■ **Task description**: Return each record word for word and omit the pictures.
※ ※ ※
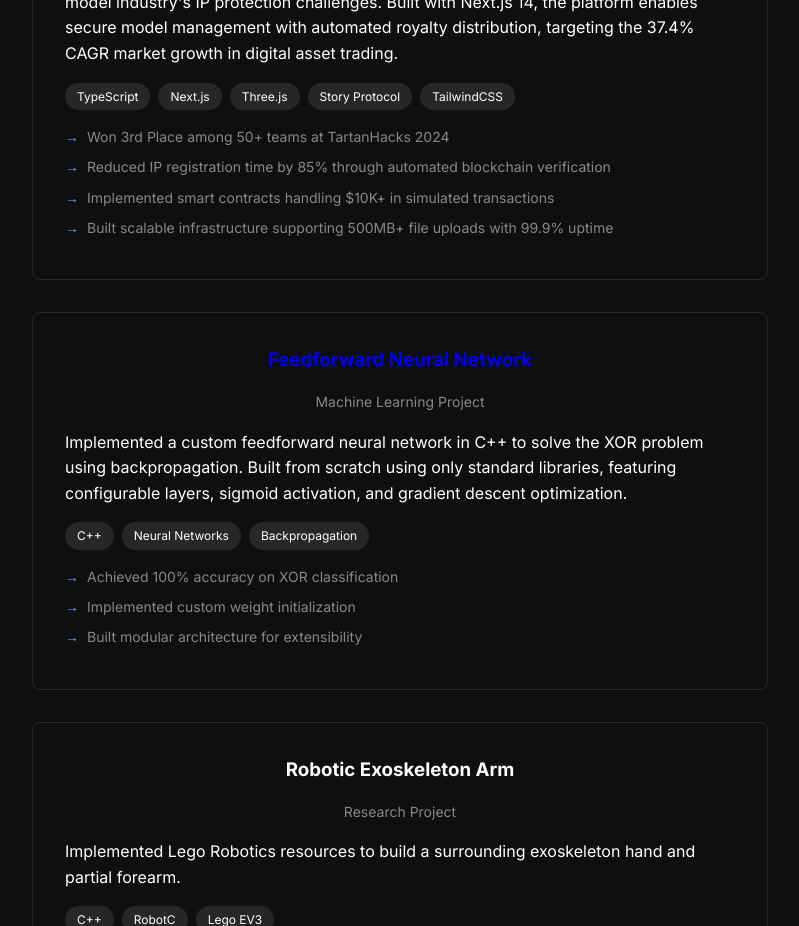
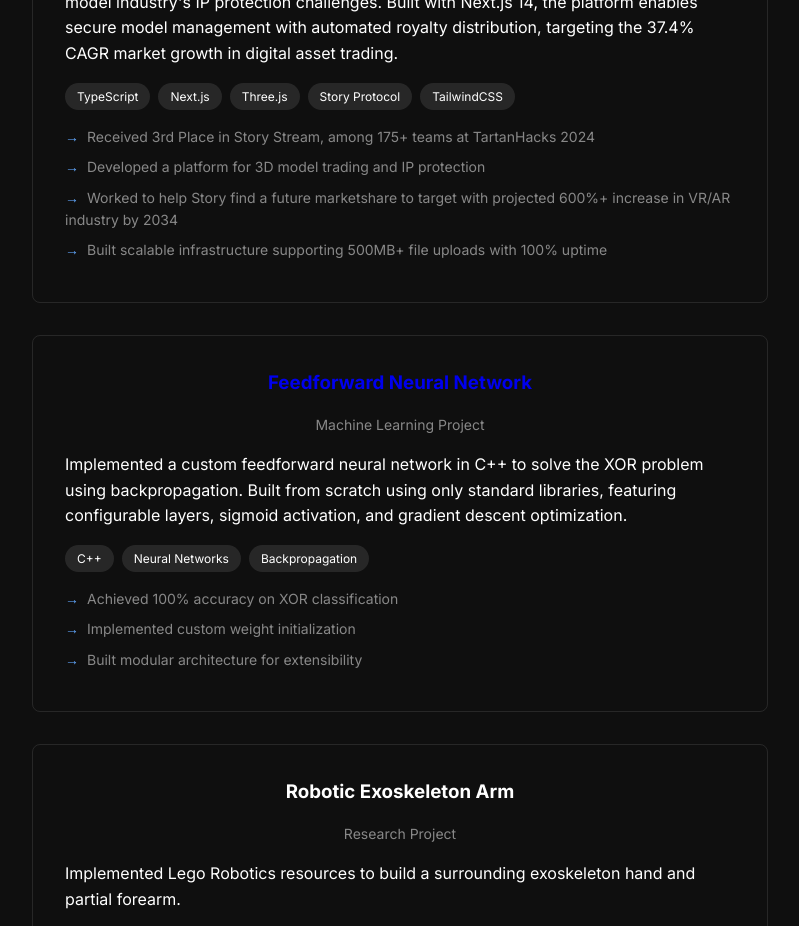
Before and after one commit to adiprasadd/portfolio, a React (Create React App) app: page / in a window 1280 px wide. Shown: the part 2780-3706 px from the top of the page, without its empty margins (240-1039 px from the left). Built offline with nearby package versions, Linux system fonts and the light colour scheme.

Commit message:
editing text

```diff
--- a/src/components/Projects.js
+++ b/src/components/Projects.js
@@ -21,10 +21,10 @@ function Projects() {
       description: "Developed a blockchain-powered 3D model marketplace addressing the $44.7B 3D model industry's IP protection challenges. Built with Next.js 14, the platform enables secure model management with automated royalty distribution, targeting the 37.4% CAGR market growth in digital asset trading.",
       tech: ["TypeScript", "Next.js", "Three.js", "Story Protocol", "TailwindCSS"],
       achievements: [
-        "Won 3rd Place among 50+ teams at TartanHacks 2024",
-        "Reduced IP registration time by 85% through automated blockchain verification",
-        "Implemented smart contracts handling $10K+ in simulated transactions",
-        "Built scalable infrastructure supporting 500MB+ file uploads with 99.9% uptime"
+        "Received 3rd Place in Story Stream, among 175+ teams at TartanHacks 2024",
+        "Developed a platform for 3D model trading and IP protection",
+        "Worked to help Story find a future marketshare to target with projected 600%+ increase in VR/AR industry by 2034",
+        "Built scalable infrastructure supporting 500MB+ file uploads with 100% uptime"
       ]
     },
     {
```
※ ※ ※
■ **Result of this exercise**:
Before and after one commit to adiprasadd/portfolio, a React (Create React App) app: page / in a window 1280 px wide. Shown: the part 2780-3706 px from the top of the page, without its empty margins (240-1039 px from the left). Built offline with nearby package versions, Linux system fonts and the light colour scheme.

Commit message:
editing text

```diff
--- a/src/components/Projects.js
+++ b/src/components/Projects.js
@@ -21,10 +21,10 @@ function Projects() {
       description: "Developed a blockchain-powered 3D model marketplace addressing the $44.7B 3D model industry's IP protection challenges. Built with Next.js 14, the platform enables secure model management with automated royalty distribution, targeting the 37.4% CAGR market growth in digital asset trading.",
       tech: ["TypeScript", "Next.js", "Three.js", "Story Protocol", "TailwindCSS"],
       achievements: [
-        "Won 3rd Place among 50+ teams at TartanHacks 2024",
-        "Reduced IP registration time by 85% through automated blockchain verification",
-        "Implemented smart contracts handling $10K+ in simulated transactions",
-        "Built scalable infrastructure supporting 500MB+ file uploads with 99.9% uptime"
+        "Received 3rd Place in Story Stream, among 175+ teams at TartanHacks 2024",
+        "Developed a platform for 3D model trading and IP protection",
+        "Worked to help Story find a future marketshare to target with projected 600%+ increase in VR/AR industry by 2034",
+        "Built scalable infrastructure supporting 500MB+ file uploads with 100% uptime"
       ]
     },
     {
```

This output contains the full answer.